Hi5 to support Facebook games

The social network-turned-gaming site has modified its APIs so that applications built on Facebook's platform can be transported over with minimal developer muscle.

Hi5, a social network that changed its focus to gaming relatively recently, announced Tuesday that it's built some code so that Facebook application developers can transport their creations to Hi5's platform with minimal effort. It's specifically targeting game developers, so that some of the smash-hit games built on Facebook can now wind up on Hi5.

This may sound familiar: Bebo, the social network eventually acquired by AOL , announced a similar plan to accept Facebook apps late in 2007, but it's unclear as to the extent it was actually executed.

"As a leading game distribution platform, it's our job to make the process of getting games live on Hi5 as easy and seamless as possible for our partners," Hi5 president Alex St. John said in a company release. "Now, developers who have designed and developed a social game for Facebook can easily get their game up and running on Hi5 with minimal development effort."

When building apps for a social-networking platform became all the rage after Facebook's developer platform debuted almost three years ago, there arose an industry-wide concern that there would be too many platforms, too many apps, and a profoundly messy environment as a result.

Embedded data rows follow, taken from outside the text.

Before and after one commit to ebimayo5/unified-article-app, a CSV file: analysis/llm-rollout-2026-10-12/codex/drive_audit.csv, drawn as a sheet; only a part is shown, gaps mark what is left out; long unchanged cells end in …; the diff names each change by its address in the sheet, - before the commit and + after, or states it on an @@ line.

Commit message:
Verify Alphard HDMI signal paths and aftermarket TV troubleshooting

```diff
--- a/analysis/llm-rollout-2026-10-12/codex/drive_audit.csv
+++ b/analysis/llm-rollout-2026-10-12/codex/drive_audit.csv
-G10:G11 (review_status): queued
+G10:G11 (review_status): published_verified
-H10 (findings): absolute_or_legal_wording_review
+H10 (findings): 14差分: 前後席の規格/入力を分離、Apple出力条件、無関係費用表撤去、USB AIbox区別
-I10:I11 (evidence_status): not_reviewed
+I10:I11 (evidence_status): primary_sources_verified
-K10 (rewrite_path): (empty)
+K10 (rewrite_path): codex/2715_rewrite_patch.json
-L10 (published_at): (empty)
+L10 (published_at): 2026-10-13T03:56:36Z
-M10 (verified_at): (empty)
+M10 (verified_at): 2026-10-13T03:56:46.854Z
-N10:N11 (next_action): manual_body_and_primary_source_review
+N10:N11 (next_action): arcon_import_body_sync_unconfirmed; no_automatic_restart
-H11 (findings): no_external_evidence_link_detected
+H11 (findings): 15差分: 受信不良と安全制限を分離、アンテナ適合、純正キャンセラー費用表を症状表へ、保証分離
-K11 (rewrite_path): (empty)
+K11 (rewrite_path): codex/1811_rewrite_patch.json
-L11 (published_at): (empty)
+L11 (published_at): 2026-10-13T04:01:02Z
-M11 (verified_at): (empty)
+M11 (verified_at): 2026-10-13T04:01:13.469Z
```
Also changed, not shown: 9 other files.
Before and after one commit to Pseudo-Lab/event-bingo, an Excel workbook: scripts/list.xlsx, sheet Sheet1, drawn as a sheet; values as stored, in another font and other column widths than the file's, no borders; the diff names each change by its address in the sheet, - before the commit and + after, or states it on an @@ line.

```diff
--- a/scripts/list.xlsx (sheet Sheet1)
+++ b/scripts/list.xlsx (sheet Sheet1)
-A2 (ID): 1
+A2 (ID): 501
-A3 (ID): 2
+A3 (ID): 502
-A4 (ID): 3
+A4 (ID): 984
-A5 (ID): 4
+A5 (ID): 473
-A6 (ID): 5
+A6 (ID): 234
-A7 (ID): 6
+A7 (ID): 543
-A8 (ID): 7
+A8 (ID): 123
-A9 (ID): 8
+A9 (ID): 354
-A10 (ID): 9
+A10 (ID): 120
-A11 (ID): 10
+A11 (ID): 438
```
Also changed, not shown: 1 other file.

Google launched an initiative called OpenSocial, which aimed to make these apps cross-platform, and pretty much every social-networking site signed on to the initiative-- except Facebook . And ultimately, Facebook's platform was the far-and-away winner.

Hi5's developer platform is still based on the OpenSocial framework. The site used to be a fairly standard social network, gaining primary traction among youth markets in Latin America , before its executives chose to change the focus of the site to align it with the fast-growing social-gaming craze. Currently, it's working on broadening its global reach, and getting popular Facebook games on board is one step that the company's taking.

About the author

Caroline McCarthy, a CNET News staff writer, is a downtown Manhattanite happily addicted to social-media tools and restaurant blogs. Her pre-CNET resume includes interning at an IT security firm and brewing cappuccinos.

 

Join the discussion

Conversation powered by Livefyre

Show Comments Hide Comments
Latest Galleries from CNET
The best tech products of 2014
Does this Wi-Fi-enabled doorbell Ring true? (pictures)
Seven tips for securing your Facebook account
The best 3D-printing projects of 2014 (pictures)
15 crazy old phones from a Korean museum (pictures)
10 gloriously geeky highlights from 2014 (pictures)